Julia A. Clarke

Julia Clarke is a professor of Vertebrate Paleontology at the Jackson School of Geosciences at the University of Texas at Austin in Austin, Texas.

Segment Transcript

ARIELLE DUHAIME-ROSS: This is Science Friday. I’m Arielle Duhaime-Ross. Have you ever wondered how a bird sings? Or how birds make some of their less melodic sounds, like squawks, trills, or chirps? It all happens in the syrinx, a vocal organ unique to birds. Reptiles, amphibians, and mammals, including humans, use their larynx to produce sounds. But birds have a syrinx.

And the syrinx varies widely between species. But there’s still so much that scientists don’t yet understand about how it works or even its evolutionary history. And better understanding the syrinx of living birds gets scientists one step closer to figuring out what dinosaurs sounded like, because no, Jurassic Park isn’t scientifically accurate.
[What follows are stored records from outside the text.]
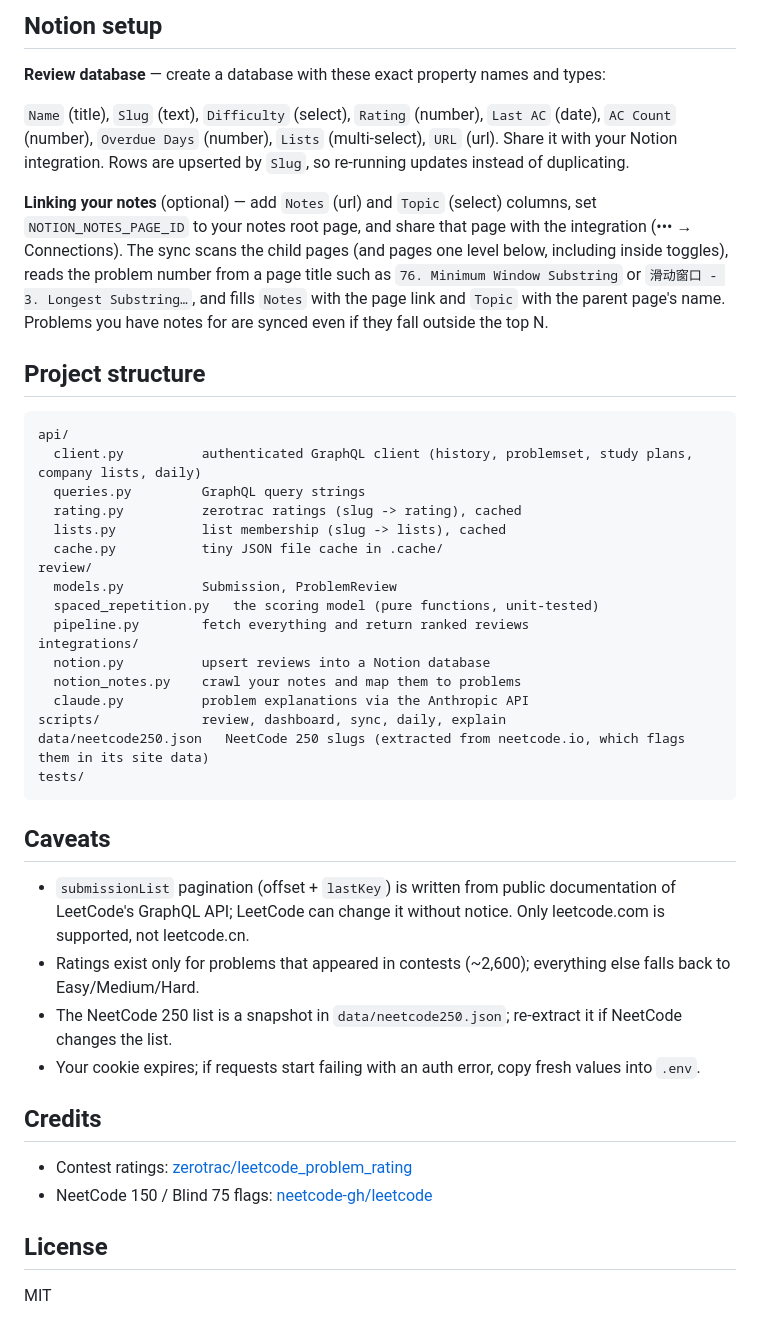
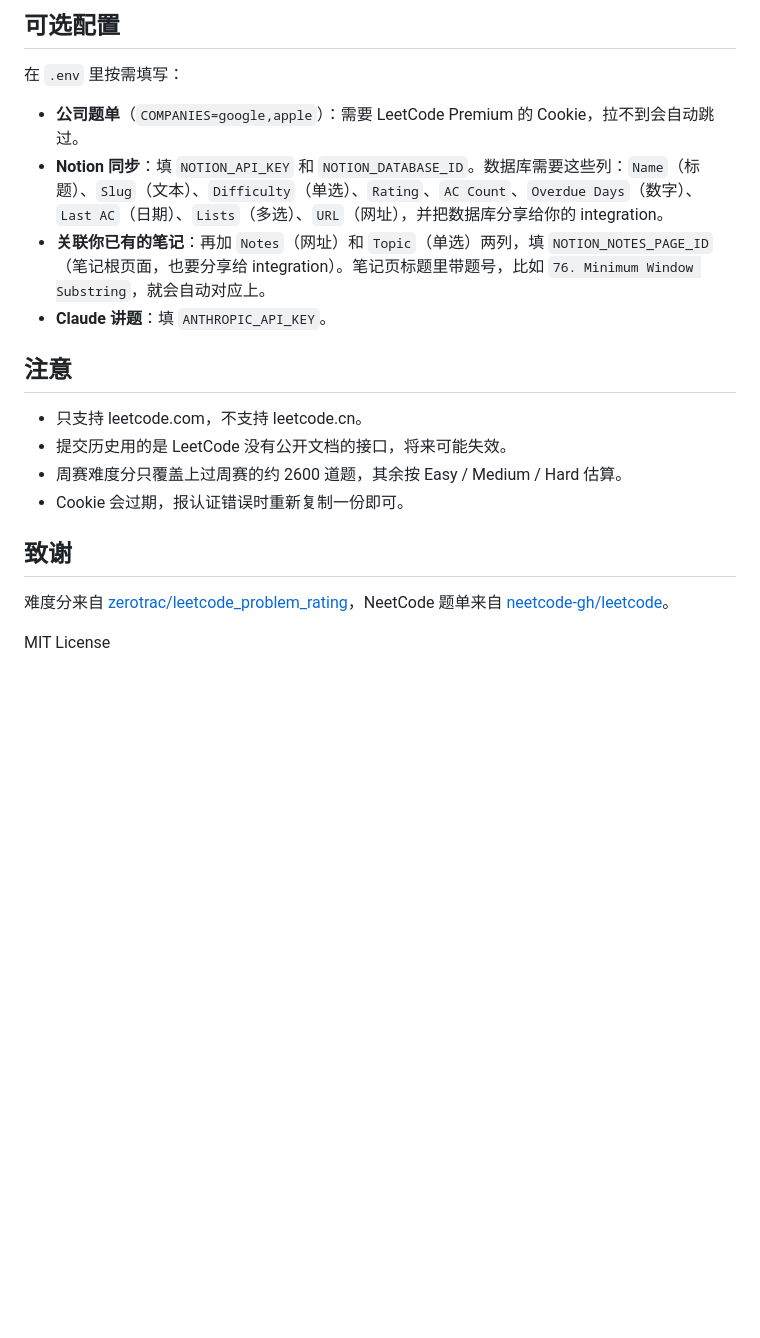
Before and after one commit to jingpeng7527/leetcode-toolkit, a Markdown page: README.md, the part around one of its changes. Rendered like a GitHub page; blank space fills up the shorter version.

````diff
--- a/README.md
+++ b/README.md
@@ -58,46 +35,22 @@ python3 -m pytest tests                    # unit tests
 
-## Notion setup
+## 可选配置
 
-**Review database** — create a database with these exact property names and types:
+在 `.env` 里按需填写：
 
-`Name` (title), `Slug` (text), `Difficulty` (select), `Rating` (number), `Last AC` (date), `AC Count` (number), `Overdue Days` (number), `Lists` (multi-select), `URL` (url). Share it with your Notion integration. Rows are upserted by `Slug`, so re-running updates instead of duplicating.
+- **公司题单**（`COMPANIES=google,apple`）：需要 LeetCode Premium 的 Cookie，拉不到会自动跳过。
+- **Notion 同步**：填 `NOTION_API_KEY` 和 `NOTION_DATABASE_ID`。数据库需要这些列：`Name`（标题）、`Slug`（文本）、`Difficulty`（单选）、`Rating`、`AC Count`、`Overdue Days`（数字）、`Last AC`（日期）、`Lists`（多选）、`URL`（网址），并把数据库分享给你的 integration。
+- **关联你已有的笔记**：再加 `Notes`（网址）和 `Topic`（单选）两列，填 `NOTION_NOTES_PAGE_ID`（笔记根页面，也要分享给 integration）。笔记页标题里带题号，比如 `76. Minimum Window Substring`，就会自动对应上。
+- **Claude 讲题**：填 `ANTHROPIC_API_KEY`。
 
-**Linking your notes** (optional) — add `Notes` (url) and `Topic` (select) columns, set `NOTION_NOTES_PAGE_ID` to your notes root page, and share that page with the integration (••• → Connections). The sync scans the child pages (and pages one level below, including inside toggles), reads the problem number from a page title such as `76. Minimum Window Substring` or `滑动窗口 - 3. Longest Substring…`, and fills `Notes` with the page link and `Topic` with the parent page's name. Problems you have notes for are synced even if they fall outside the top N.
+## 注意
 
-## Project structure
+- 只支持 leetcode.com，不支持 leetcode.cn。
+- 提交历史用的是 LeetCode 没有公开文档的接口，将来可能失效。
+- 周赛难度分只覆盖上过周赛的约 2600 道题，其余按 Easy / Medium / Hard 估算。
+- Cookie 会过期，报认证错误时重新复制一份即可。
 
-```
-api/
-  client.py          authenticated GraphQL client (history, problemset, study plans, company lists, daily)
-  queries.py         GraphQL query strings
-  rating.py          zerotrac ratings (slug -> rating), cached
-  lists.py           list membership (slug -> lists), cached
-  cache.py           tiny JSON file cache in .cache/
-review/
-  models.py          Submission, ProblemReview
-  spaced_repetition.py   the scoring model (pure functions, unit-tested)
-  pipeline.py        fetch everything and return ranked reviews
-integrations/
-  notion.py          upsert reviews into a Notion database
-  notion_notes.py    crawl your notes and map them to problems
-  claude.py          problem explanations via the Anthropic API
-scripts/             review, dashboard, sync, daily, explain
-data/neetcode250.json   NeetCode 250 slugs (extracted from neetcode.io, which flags them in its site data)
-tests/
-```
+## 致谢
 
-## Caveats
+难度分来自 [zerotrac/leetcode_problem_rating](https://github.com/zerotrac/leetcode_problem_rating)，NeetCode 题单来自 [neetcode-gh/leetcode](https://github.com/neetcode-gh/leetcode)。
 
-- `submissionList` pagination (offset + `lastKey`) is written from public documentation of LeetCode's GraphQL API; LeetCode can change it without notice. Only leetcode.com is supported, not leetcode.cn.
-- Ratings exist only for problems that appeared in contests (~2,600); everything else falls back to Easy/Medium/Hard.
-- The NeetCode 250 list is a snapshot in `data/neetcode250.json`; re-extract it if NeetCode changes the list.
-- Your cookie expires; if requests start failing with an auth error, copy fresh values into `.env`.
-
-## Credits
-
-- Contest ratings: [zerotrac/leetcode_problem_rating](https://github.com/zerotrac/leetcode_problem_rating)
-- NeetCode 150 / Blind 75 flags: [neetcode-gh/leetcode](https://github.com/neetcode-gh/leetcode)
-
-## License
-
-MIT
+MIT License
````
Also changed, not shown: other parts of README.md (+19 -42 lines).
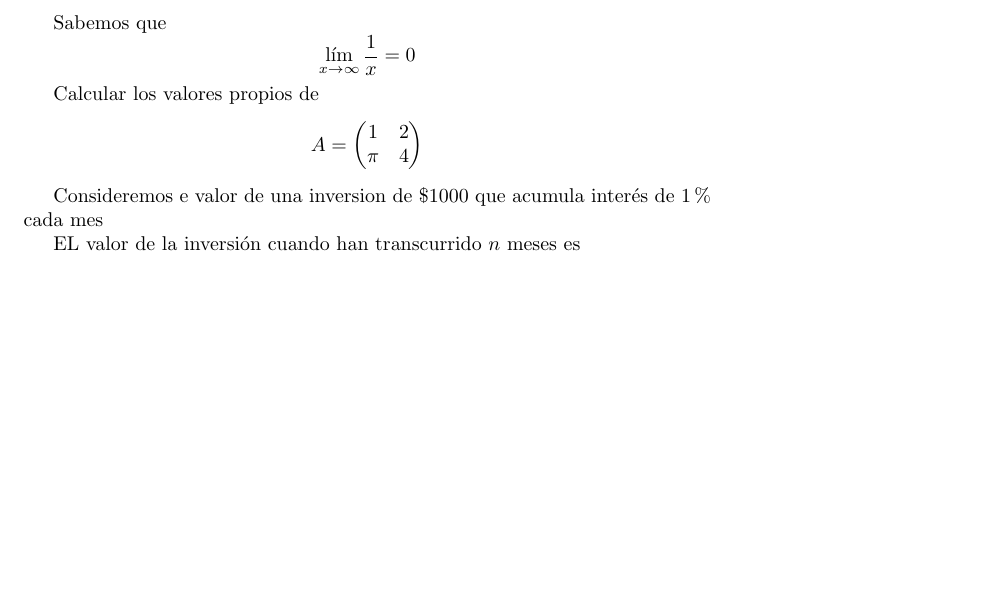
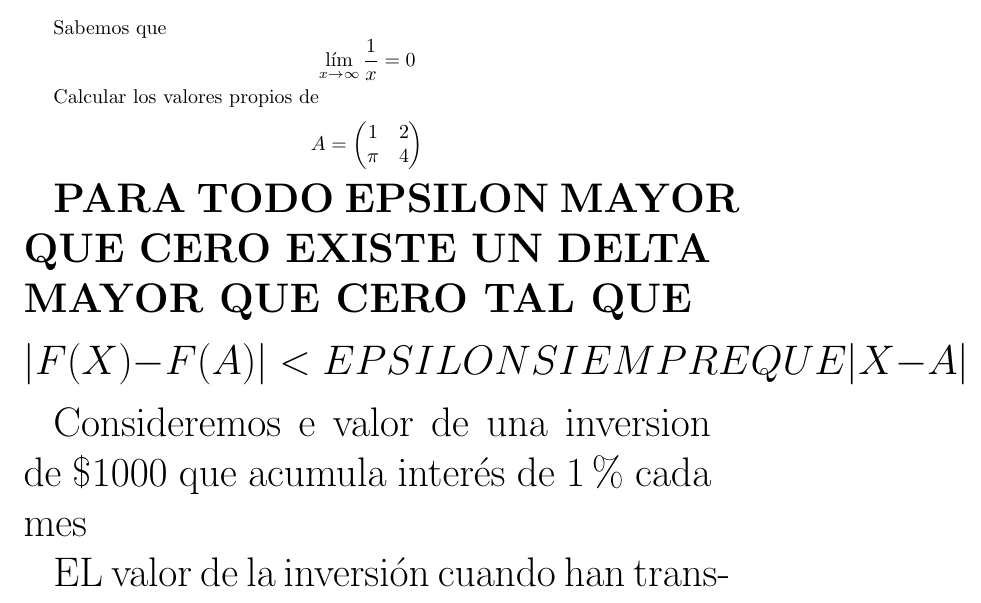
Before and after one commit to Peperoni5000/Uno, a LaTeX document (prueba.tex): part of page 1 of 2, cut so that both start at the same text, the shorter picture padded with empty space. Compiled offline with pdfLaTeX.

Commit message:
Mas pruebas

```diff
--- a/prueba.tex
+++ b/prueba.tex
@@ -20,6 +20,11 @@ Calcular los valores propios de $$A=
 \pi & 4
 \end{pmatrix}
 $$
+
+\huge
+\textbf{PARA TODO EPSILON MAYOR QUE CERO EXISTE UN DELTA MAYOR QUE CERO TAL QUE $$|F(X)-F(A)|<EPSILON SIEMPRE QUE |X-A|< DELTA$$}
+
+
 
 Consideremos e valor de una inversion de \$1000 que acumula interés de 1\% cada mes
 
```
Joining me now to talk about her recent studies about the syrinx is my guest, Dr. Julia Clarke, Professor of Vertebrate Paleontology at the University of Texas, Austin. Dr. Clarke, welcome back to Science Friday.

JULIA CLARKE: Thank you for having me. It’s a pleasure to be here.

ARIELLE DUHAIME-ROSS: To start us off, how did you get started down the path of researching the birds’ syrinx, the bird’s vocal organ?

JULIA CLARKE: Yeah, it’s been a long journey. I attribute it in part to finding the earliest known fossilized remains of the syrinx in a specimen that I was working on from Antarctica. And that was probably 10 years ago.

And what we found was that the three-dimensional morphologies that happened to be preserved in this exceptional fossil were not really directly comparable across birds. We didn’t have similar data from most species of living birds. And so we had to come up and generate a very new type of data on the syrinx.

ARIELLE DUHAIME-ROSS: Huh. OK, So one of the papers you and your team recently published focused on the syrinxes of ostriches. Why ostriches? And what did you find out about how they make sounds?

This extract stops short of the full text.